## ABOUT THIS EXERCISE
Could you count the lines in the entries beneath that hold the word "notFound"? Respond with the number alone.

---------------

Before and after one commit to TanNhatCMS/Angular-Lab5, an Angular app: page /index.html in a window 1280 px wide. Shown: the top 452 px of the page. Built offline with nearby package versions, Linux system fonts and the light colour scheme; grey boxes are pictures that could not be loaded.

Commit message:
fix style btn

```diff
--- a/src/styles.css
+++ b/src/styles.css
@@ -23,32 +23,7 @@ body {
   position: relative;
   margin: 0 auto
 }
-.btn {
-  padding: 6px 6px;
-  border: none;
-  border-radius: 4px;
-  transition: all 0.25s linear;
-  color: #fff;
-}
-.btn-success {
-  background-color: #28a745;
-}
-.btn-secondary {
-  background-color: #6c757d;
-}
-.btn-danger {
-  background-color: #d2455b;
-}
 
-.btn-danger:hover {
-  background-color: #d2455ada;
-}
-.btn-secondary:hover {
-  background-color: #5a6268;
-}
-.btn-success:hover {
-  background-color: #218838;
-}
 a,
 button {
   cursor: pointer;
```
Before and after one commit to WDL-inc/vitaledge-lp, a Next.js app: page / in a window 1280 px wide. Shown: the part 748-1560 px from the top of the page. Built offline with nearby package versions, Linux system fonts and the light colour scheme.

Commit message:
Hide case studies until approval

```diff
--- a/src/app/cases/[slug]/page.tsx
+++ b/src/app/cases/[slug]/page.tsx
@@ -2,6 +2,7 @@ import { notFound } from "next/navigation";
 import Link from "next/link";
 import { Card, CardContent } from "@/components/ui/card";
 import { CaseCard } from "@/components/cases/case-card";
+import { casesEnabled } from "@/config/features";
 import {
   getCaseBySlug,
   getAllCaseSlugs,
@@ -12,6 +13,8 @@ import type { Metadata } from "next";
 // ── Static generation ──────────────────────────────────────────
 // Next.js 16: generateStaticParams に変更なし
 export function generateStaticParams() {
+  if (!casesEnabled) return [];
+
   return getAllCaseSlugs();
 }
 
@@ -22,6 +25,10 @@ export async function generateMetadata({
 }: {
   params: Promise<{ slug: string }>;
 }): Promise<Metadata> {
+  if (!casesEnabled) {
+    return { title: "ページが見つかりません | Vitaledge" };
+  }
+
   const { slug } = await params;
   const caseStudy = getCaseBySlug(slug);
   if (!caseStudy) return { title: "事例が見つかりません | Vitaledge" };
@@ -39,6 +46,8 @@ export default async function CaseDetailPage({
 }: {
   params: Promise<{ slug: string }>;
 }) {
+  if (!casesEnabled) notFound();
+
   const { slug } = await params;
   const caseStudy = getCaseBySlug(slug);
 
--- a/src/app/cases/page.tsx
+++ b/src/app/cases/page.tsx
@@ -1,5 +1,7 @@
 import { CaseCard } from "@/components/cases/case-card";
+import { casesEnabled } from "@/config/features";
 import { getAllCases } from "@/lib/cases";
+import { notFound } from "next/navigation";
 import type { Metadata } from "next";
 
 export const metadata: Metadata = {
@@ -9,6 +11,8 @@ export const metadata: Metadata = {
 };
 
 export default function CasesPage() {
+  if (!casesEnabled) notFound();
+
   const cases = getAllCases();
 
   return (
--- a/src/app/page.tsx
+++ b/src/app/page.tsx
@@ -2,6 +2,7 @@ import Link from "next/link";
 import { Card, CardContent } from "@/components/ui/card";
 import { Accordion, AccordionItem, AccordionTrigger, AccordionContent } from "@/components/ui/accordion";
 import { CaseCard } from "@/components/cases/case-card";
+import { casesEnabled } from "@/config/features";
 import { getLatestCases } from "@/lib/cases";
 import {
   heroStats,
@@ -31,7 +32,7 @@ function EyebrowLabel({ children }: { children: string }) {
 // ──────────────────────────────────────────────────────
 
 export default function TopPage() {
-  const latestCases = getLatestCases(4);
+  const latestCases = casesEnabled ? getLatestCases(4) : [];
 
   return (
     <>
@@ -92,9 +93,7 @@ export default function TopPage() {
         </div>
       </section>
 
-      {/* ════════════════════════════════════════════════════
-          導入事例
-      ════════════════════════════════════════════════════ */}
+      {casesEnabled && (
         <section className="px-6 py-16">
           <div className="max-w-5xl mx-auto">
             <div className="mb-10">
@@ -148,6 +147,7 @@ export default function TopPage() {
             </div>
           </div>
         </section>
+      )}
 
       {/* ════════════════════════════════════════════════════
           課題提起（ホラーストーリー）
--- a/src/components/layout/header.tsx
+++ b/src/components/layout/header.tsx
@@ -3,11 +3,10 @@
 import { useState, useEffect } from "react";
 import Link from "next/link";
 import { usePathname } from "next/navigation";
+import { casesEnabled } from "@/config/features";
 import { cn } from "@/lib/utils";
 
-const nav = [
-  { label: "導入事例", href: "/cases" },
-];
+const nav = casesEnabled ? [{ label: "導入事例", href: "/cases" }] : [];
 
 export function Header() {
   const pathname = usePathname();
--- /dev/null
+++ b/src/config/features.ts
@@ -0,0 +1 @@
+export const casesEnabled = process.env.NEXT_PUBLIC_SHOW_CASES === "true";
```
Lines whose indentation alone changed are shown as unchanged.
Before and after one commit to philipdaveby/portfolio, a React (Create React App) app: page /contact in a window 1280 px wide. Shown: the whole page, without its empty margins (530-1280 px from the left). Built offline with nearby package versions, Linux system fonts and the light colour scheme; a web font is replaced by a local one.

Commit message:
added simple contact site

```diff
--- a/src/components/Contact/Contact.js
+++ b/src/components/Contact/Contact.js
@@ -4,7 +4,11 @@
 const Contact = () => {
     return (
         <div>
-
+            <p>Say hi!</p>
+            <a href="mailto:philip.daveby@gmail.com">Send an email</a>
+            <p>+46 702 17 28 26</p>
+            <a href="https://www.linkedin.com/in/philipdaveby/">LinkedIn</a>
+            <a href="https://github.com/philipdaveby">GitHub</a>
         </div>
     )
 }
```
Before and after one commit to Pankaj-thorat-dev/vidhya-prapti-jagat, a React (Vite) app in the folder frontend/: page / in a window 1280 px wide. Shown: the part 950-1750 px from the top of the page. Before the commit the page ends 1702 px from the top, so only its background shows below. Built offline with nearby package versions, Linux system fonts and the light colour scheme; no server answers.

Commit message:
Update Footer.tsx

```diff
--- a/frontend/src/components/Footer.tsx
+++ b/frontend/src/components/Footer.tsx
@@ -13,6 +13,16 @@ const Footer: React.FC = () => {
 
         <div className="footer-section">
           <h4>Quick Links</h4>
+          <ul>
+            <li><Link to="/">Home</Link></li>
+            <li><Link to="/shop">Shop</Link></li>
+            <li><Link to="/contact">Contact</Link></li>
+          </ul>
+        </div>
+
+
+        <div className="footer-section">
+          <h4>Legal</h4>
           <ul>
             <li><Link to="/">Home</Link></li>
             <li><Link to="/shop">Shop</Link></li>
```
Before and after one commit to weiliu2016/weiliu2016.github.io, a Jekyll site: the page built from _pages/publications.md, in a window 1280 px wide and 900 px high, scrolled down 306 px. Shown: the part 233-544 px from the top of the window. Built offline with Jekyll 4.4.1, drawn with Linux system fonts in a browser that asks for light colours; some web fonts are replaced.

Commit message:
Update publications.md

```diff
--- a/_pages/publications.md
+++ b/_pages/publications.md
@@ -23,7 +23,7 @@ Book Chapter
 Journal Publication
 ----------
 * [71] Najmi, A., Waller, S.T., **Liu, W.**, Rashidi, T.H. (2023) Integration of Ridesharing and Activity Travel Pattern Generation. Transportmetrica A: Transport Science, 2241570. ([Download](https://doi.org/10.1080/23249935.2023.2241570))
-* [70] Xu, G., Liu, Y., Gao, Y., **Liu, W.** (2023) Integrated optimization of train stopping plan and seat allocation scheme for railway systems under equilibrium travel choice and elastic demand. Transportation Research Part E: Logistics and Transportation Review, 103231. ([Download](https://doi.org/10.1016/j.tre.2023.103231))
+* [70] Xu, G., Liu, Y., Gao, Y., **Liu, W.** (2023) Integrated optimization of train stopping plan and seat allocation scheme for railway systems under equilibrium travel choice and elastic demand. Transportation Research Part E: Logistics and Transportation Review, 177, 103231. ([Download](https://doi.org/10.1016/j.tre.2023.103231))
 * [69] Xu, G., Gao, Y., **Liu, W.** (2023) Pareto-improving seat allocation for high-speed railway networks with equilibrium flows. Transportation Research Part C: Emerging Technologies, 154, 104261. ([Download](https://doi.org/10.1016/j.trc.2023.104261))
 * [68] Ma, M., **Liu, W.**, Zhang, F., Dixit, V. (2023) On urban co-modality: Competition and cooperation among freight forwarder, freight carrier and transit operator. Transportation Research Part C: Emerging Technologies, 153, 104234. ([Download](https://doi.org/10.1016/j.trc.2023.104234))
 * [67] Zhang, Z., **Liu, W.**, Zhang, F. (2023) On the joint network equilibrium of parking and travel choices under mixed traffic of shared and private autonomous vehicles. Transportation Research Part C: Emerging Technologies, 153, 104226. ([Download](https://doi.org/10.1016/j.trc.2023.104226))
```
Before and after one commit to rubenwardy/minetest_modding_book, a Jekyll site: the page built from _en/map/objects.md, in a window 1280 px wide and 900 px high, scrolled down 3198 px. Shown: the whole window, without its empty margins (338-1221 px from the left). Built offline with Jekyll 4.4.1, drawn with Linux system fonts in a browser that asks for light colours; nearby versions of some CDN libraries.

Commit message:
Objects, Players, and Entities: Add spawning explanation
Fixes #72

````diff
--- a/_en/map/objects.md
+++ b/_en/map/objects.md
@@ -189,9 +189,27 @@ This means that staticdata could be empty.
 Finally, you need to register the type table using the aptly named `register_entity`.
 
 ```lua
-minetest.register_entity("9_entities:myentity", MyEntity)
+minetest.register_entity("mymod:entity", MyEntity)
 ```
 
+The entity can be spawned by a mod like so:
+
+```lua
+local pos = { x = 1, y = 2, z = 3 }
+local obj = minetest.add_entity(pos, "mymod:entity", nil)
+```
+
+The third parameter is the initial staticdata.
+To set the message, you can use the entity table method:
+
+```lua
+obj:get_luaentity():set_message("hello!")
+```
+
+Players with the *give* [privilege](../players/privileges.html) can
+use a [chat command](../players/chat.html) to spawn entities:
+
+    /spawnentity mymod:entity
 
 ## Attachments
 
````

---------------

## SOLUTION TO THE EXERCISE
4